What to put on pumpkins to keep squirrels and other animals away
There are a few different things you can do to try and keep squirrels and other animals away from your pumpkins.
One way is to buy an animal repellent that you would use in a garden, or you can make your own.
According to The Pioneer Woman, if you’re a pet owner, you can use their fur to your advantage. Cats and dogs are natural predators of squirrels, so you can put their fur or something covered in their fur around the base of your pumpkin to try and keep pests away.
FILE - A squirrel bites into a pumpkin in La Canada Flintridge, California. (Photo by FREDERIC J. BROWN/AFP via Getty Images)
You can also cover the gourd in a thick layer of petroleum jelly, which will not only deter squirrels from eating your pumpkin, but it will also prevent the carved edges from rotting quickly.
According to David Hillock, a consumer horticulturist with Oklahoma State University’s Department of Horticulture & Landscape Architecture, capsaicin is probably the most effective deterrent.
Capsaicin is the chemical in chili peppers that makes them spicy. So, you could sprinkle cayenne pepper on the pumpkin. You can also blend crushed red pepper with water and a drop of dish soap to spray on the pumpkins as well, according to the Bob Vila website.
Looking for something else to use to try and keep rodents away from your pumpkins? Martha Stewart's website says some essential oils like peppermint and eucalyptus oil could keep animals at bay.
Vinegar, too, is also thought to be a deterrent for squirrels and other animals due to the strong scent, according to Martha Stewart’s website.
It's also a good idea to remove all seeds and strings from the inside of a pumpkin.

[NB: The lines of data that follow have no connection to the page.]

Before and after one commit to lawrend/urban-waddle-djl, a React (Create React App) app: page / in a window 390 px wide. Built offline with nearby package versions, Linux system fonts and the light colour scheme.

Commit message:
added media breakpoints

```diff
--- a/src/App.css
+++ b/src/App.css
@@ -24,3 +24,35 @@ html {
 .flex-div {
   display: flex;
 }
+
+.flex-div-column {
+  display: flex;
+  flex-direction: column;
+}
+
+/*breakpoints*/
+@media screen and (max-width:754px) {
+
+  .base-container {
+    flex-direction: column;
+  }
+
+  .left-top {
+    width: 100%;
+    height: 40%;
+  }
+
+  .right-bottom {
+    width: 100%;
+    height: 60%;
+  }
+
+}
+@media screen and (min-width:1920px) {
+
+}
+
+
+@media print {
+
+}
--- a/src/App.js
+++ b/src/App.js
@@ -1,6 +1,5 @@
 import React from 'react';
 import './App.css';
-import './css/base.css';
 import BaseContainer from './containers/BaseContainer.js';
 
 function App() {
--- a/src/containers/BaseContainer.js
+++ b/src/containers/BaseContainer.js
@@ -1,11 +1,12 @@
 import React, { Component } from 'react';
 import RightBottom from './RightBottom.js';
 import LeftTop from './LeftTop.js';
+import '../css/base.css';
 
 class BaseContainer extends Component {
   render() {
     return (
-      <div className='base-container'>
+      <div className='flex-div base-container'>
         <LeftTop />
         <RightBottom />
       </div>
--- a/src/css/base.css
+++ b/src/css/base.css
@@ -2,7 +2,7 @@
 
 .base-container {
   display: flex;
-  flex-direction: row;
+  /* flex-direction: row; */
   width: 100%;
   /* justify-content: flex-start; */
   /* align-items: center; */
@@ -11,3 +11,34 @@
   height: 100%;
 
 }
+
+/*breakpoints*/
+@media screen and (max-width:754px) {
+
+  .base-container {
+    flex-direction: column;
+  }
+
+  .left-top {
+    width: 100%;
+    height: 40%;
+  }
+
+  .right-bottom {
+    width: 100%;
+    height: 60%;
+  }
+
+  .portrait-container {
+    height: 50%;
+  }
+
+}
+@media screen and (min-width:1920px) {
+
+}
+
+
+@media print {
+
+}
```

That could make it less tempting for scavengers, according to BobVila.com.
If that doesn't work, you can always just keep your pumpkins inside where they're safe from animals.

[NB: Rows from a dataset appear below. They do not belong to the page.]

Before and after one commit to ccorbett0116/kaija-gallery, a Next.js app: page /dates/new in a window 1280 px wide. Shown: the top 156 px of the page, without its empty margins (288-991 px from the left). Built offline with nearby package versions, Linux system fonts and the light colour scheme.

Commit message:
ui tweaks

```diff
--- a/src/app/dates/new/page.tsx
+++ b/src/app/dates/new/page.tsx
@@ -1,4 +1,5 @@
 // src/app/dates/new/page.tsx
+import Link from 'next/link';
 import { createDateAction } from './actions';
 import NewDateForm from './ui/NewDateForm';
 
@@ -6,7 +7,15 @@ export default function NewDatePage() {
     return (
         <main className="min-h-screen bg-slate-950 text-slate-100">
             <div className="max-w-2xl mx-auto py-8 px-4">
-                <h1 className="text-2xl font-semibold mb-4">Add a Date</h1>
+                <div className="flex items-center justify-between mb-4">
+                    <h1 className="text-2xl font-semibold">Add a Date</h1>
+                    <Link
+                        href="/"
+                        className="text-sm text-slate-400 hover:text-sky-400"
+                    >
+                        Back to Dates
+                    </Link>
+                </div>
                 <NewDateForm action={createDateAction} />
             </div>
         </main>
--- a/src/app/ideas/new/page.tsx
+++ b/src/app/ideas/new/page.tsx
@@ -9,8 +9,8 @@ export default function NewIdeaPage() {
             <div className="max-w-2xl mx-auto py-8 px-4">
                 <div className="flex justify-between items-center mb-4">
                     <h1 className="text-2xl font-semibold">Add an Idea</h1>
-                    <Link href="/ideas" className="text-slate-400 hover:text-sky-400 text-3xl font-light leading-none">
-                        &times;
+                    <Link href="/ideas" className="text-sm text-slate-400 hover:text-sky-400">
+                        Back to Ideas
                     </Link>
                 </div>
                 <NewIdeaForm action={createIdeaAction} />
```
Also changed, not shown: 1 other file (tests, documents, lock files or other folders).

"If the pumpkins are in a small garden and there are only a handful, they could build cages out of a woven wire mesh and secure it over the pumpkins," Hillock said. "If they are on the porch, carved or not, taking them indoors (or in a garage) during the day or when no one is around can reduce damage."